In the northeast, construction like this would be a headache, but it would be made somewhat more tolerable by the fact that the drivers would mostly know how to handle it. They’d understand that there would be a line of cars behind them, and that if they slowed down to 20 miles an hour below the already-reduced speed limit, people would get rightfully pissed. They’d also realize that, once the construction had ended, it would be time to speed up to normal highway speed once again. And they certainly wouldn’t do 55 in a 75, blocking the left lane, even as they were being passed on the right and glared at by every other motorist. Apparently Montanan drivers don’t share these values. Congratulations,
. You have superseded Montana Kansas as having the worst drivers west of the . Mississippi
I feel like I may be going a bit too hard on ol’ Big Sky Country, though. Even though I’ll spend about an hour more here tomorrow, bringing my total to about 6, it will have provided one consolation prize:
Towards evening, clouds began to roll in from the east. I was hoping this thunderstorm would hold off until after the sun went down so as not to block my view (as it turned out, it held off indefinitely. Just some distant lightning but no rain). But as the sun went down, the clouds began to light up.
Since, by this point, my windshield was completely coated in bug carcass (thank you family at the gas station who decided to use all 4 squeegees at once to give their minivan a sponge bath while I was waiting), I had to pull over to get any decent pictures. Since I was going east, I could only see the reflection of the sunset on the mountains in the distance. It wasn’t until the 3 cars ahead of me all pulled over at the same time to look back to the west that I realized I might want to do the same. I’m not sure how they could tell what was going on back there, since they were doing 80 in the other direction, but they were right – it was definitely worth the stop:

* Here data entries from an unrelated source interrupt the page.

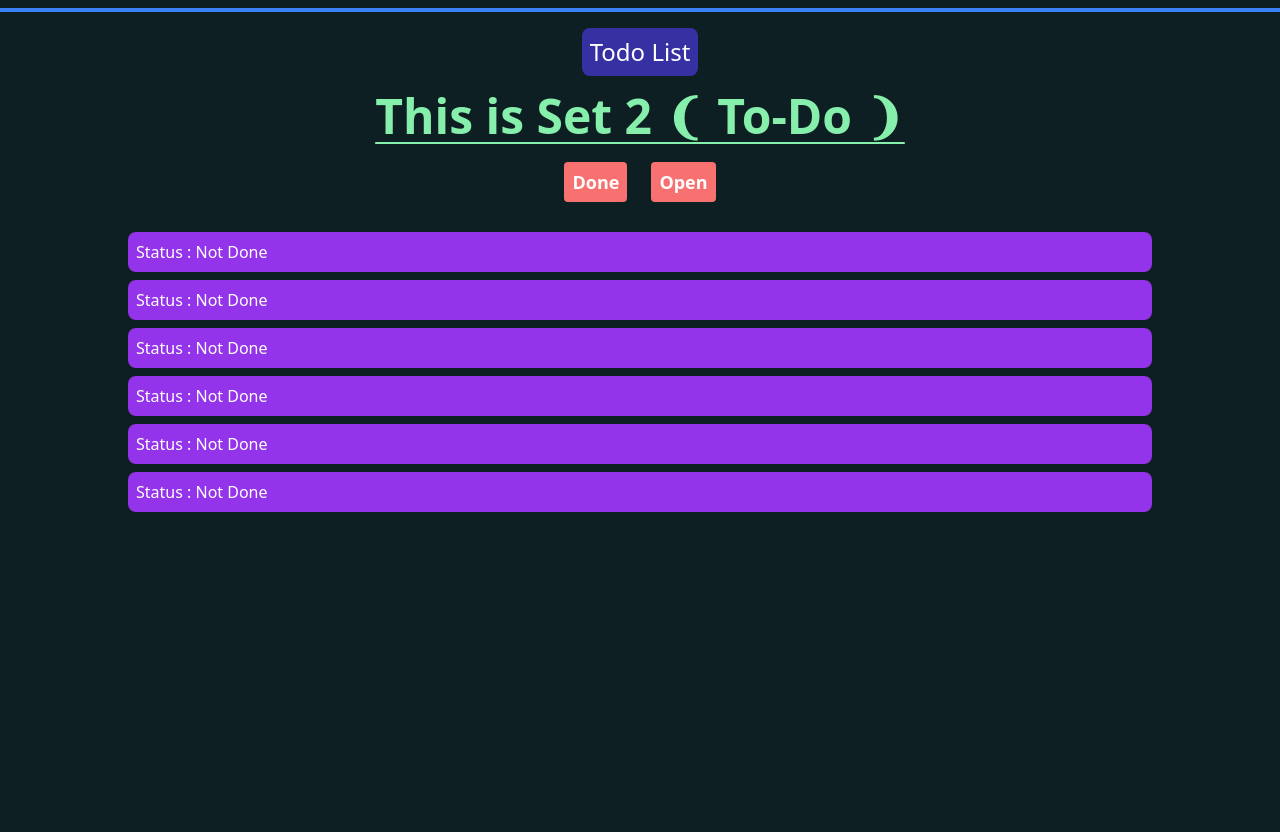
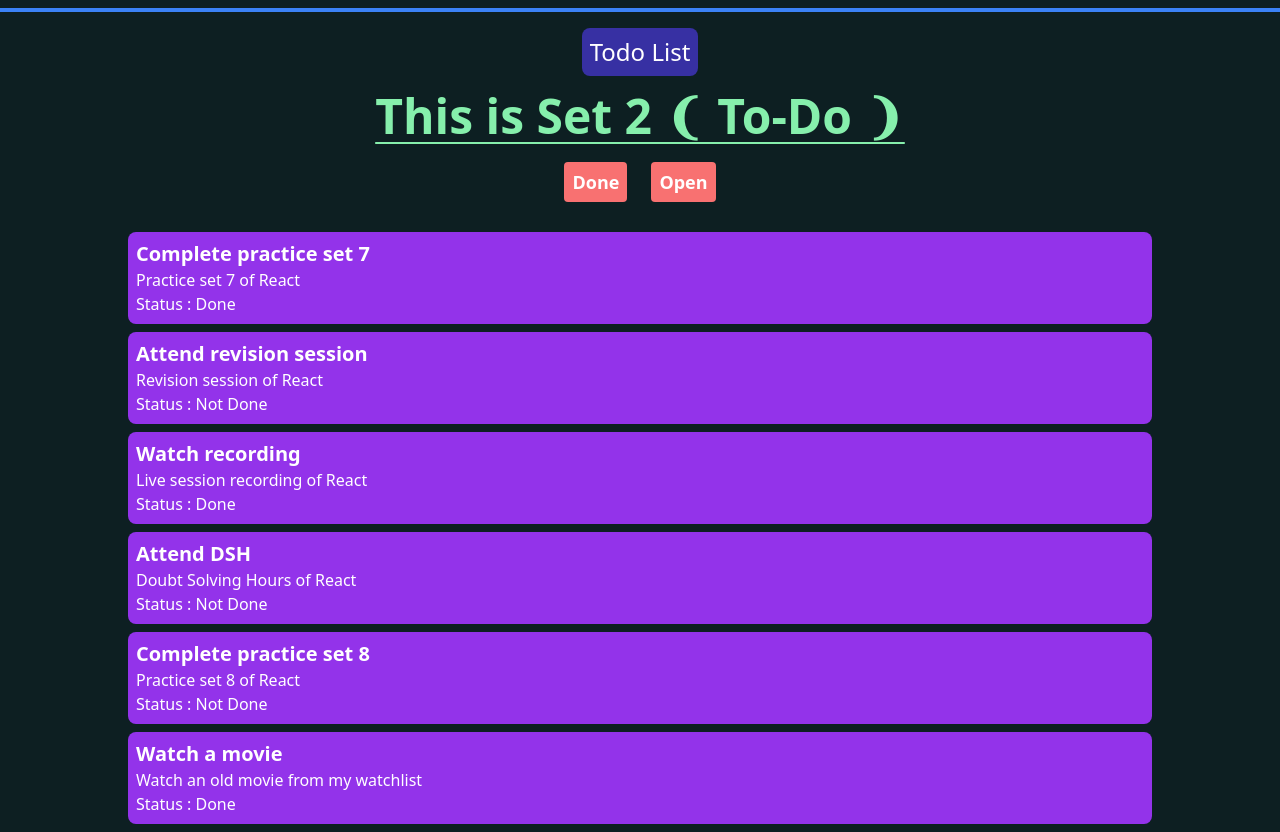
Before and after one commit to Sakib008/All-Practice-Set, a React (Create React App) app in the folder practice-react/: page /todo in a window 1280 px wide. Before the commit the page ends 800 px from the top, so only its background shows below. Built offline with nearby package versions, Linux system fonts and the light colour scheme.

Commit message:
fix : used spread operator in the component

```diff
--- a/practice-react/src/useReducer/pages/Todo.js
+++ b/practice-react/src/useReducer/pages/Todo.js
@@ -21,7 +21,7 @@ export function Todo() {
       <TodoHeader />
       { isLoading && <p>Loading...</p>}
       {todoItem.map((product) => (
-        <TodoCard key={product.id} todo={product} />
+        <TodoCard key={product.id} {...product} />
       ))}
     </div>
   );
```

So that’s about all for my day. I got to the hotel just in time to catch the new episode of True Blood (although I'm still a week behind on Breaking Bad). I was planning on discussing a bit of theology as well, but I’m just way too tired so it’ll have to wait for another day (but now that I’ve mentioned it, I have to do it eventually). Tomorrow I drive the remaining 80 miles into Yellowstone, where I’ll camp for 2 nights before moving down the road a few miles to
Grand Teton. As it’s the last big wilderness event of the trip, this place had better be all it’s cracked up to be.